Niels Bohr Lecture by professor Mike Cates, University of Cambridge

Niels Bohr Lecture by professor Mike Cates, University of Cambridge

Surprises in the statistical physics of active matter

Talk by: Professor Mike Cates, University of Cambridge

Abstract: Statistical physics was invented to describe the macroscopic properties of large numbers of particles. It has a hidden weakness: almost all of its results depend on the microscopic forces being reversible. That is, the forces are assumed to derive from a Hamiltonian, or energy function, which governs both the microscopic mechanics and the equilibrium probability distribution (the Boltzmann distribution).
This is why mechanical quantities like pressure are not only time averages of forces (on a wall) but also thermodynamic state functions (which exist independently of any wall).

Active matter systems are different. Their particles take energy out of the environment, and use it for self-propulsion; the resulting dissipation breaks microscopic time-reversal symmetry. Examples include swimming micro-organisms, and synthetic colloids propelled by optical or chemical energy. In such cases there is no Hamiltonian: the usual connection between interaction forces and macroscopic behaviour is broken.

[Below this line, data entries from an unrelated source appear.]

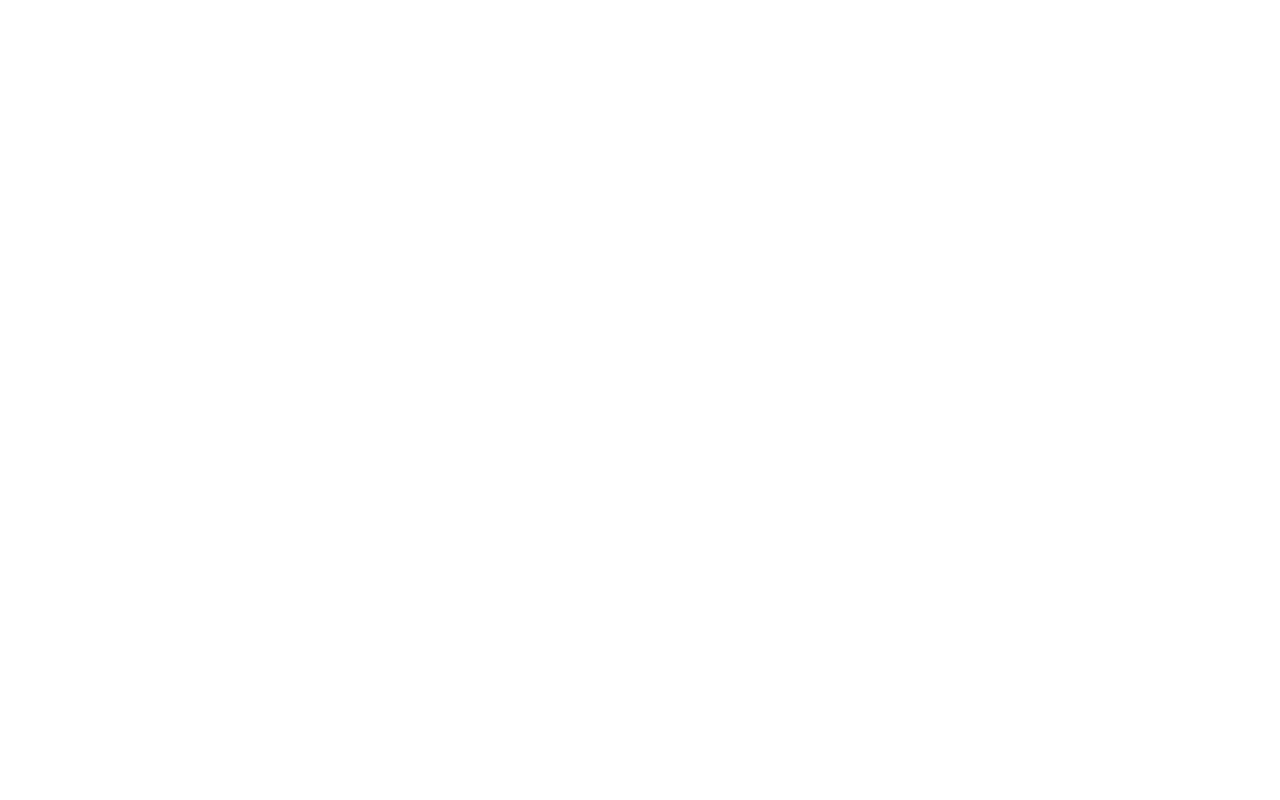
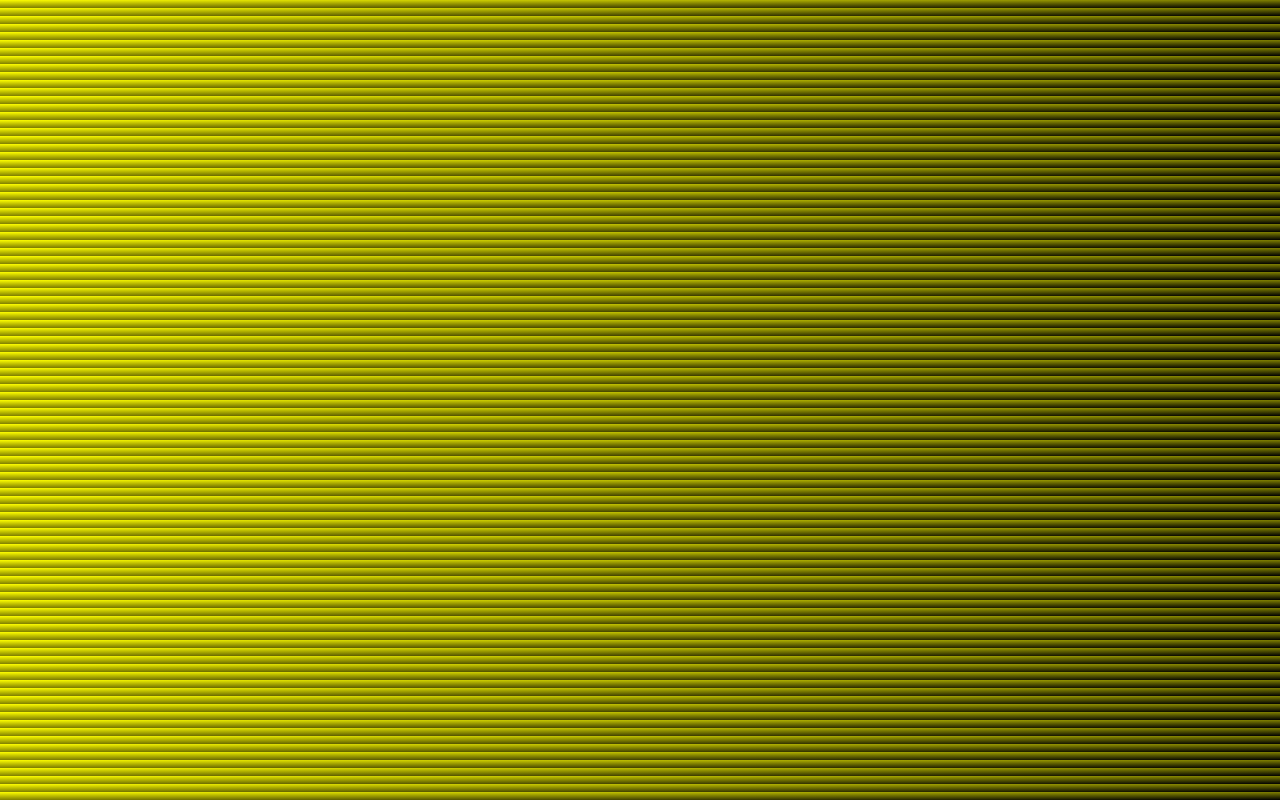
Before and after one commit to LeetMace/SAJ-Auto-Transport, a plain HTML site: page index.html in a window 1280 px wide. Drawn offline with Linux system fonts and the light colour scheme.

Commit message:
Do Stuff

```diff
--- a/css/style.css
+++ b/css/style.css
@@ -4,8 +4,7 @@
 }*/
 
 html {
-	background-color:
-	linear-gradient(to right, RGB(255,255,0), RGB(0,0,0))
+	background: linear-gradient(to bottom right, RGB(255,255,0), RGB(0,0,0))
 }
 
 p.footer {
```
Also changed, not shown: 1 other file.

I will describe recent advances in statistical physics for active matter systems, focussing on some of their surprising properties, such as the following. (i) Random motion in a bath of active particles can be globally rectified into a steady current by introducing inert, asymmetric obstacles. (ii) Fluid-fluid phase separation can arise among active particles in the complete absence of the attractive interactions that cause this in equilibrium. (iii) The pressure of an active fluid on a wall is not a state function -- it depends on the type of wall. (iv) Various interfacial phenomena, governed in equilibrium by a single surface tension, now depend on several distinct tensions, which need not all be positive.

About the speaker:

Mike is a member of the Department of Applied Mathematics and Theoretical Physics. He heads the Soft Matter research group. His current research interests include: flow of colloids, polymers, emulsions, gels and other soft materials; shear-thickening and rheology in dense suspensions; dynamics of soft glasses; flow of liquid crystals; general theories of active matter; cellular locomotion; phase ordering in active and passive systems; statistical mechanics of active particles; and numerous other topics. He currently holds an ERC Advanced Grant called ADNeSP: Active and Driven Systems, Nonequilibrium Statistical Physics.

Prizes and Awards

  • 2021: International Member, US National Academy of Sciences
  • 2019: International Member, US National Academy of Engineering
  • 2016: Bingham Medal, US Society of Rheology
  • 2013: Weissenberg Award, European Society of Rheology
  • 2009: Dirac Medal and Prize, Institute of Physics
  • 2009: Gold Medal, British Society of Rheology
  • 2007: Fellow of the Royal Society (London)
  • 2005: Fellow of the Royal Society of Edinburgh
  • 1996: Fellow of the Institute of Physics
  • 1994: Prix Franco-Britannique (Paris Academy of Sciences)
  • 1991: Maxwell Prize and Medal, Institute of Physics

More about Mike Cates here >>

There will be coffee, tea and cake from 15:45. Lecture starts at 16:15.